- Instructions for the task -
Check every line of the data below for the word "diagram" and say how many have it, without further comment.

- Recorded information -
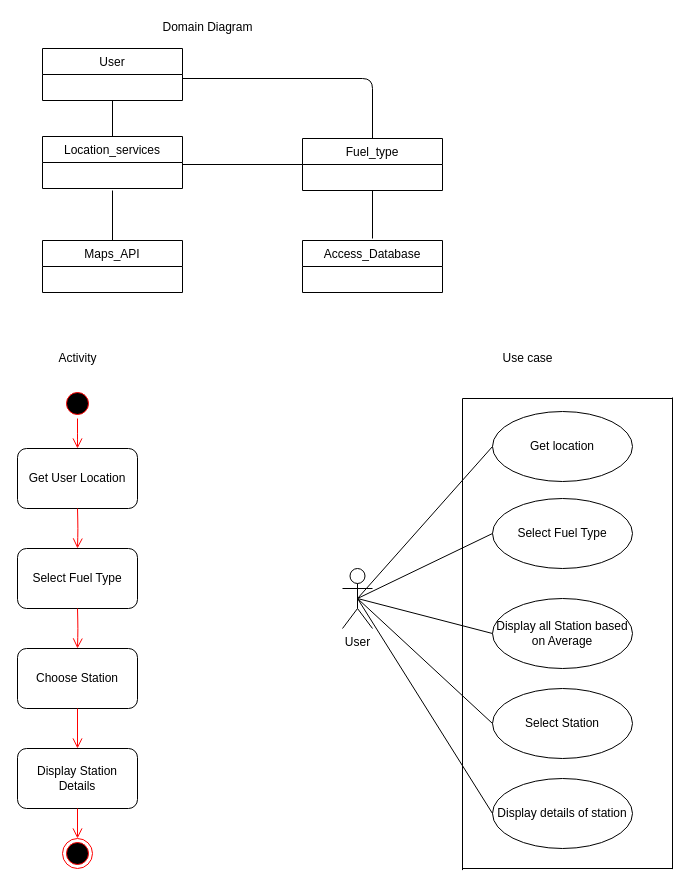
amarnadh6/ase keeps this draw.io diagram as Untitled Diagram.drawio. Above is the earlier version. Source tidied: cells renumbered, new cells numbered last; positions are measured from the earlier drawing's top-left corner, leaving out a move shared by most shapes. Both pictures are drawn from the tidied source at 100%, with x=0, y=0 at pixel (17, 17).
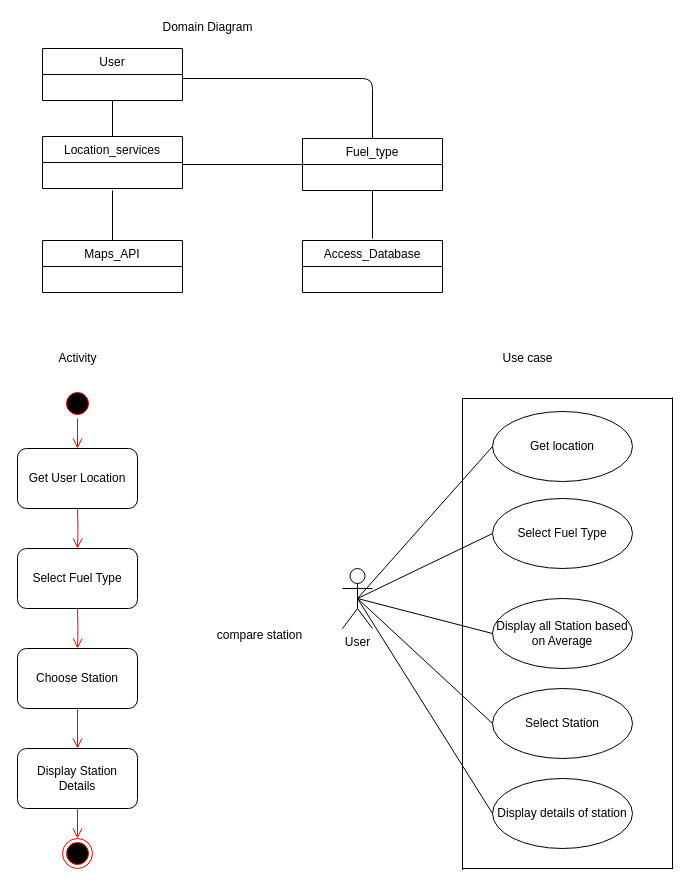
After the change.

Change to the diagram source:
```diff
@@
+    <mxCell id="41" value="compare station" style="text;html=1;align=center;verticalAlign=middle;" parent="1" vertex="1">
+      <mxGeometry x="192" y="608" width="100" height="20" as="geometry" />
+    </mxCell>
```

- Finished exercise -
2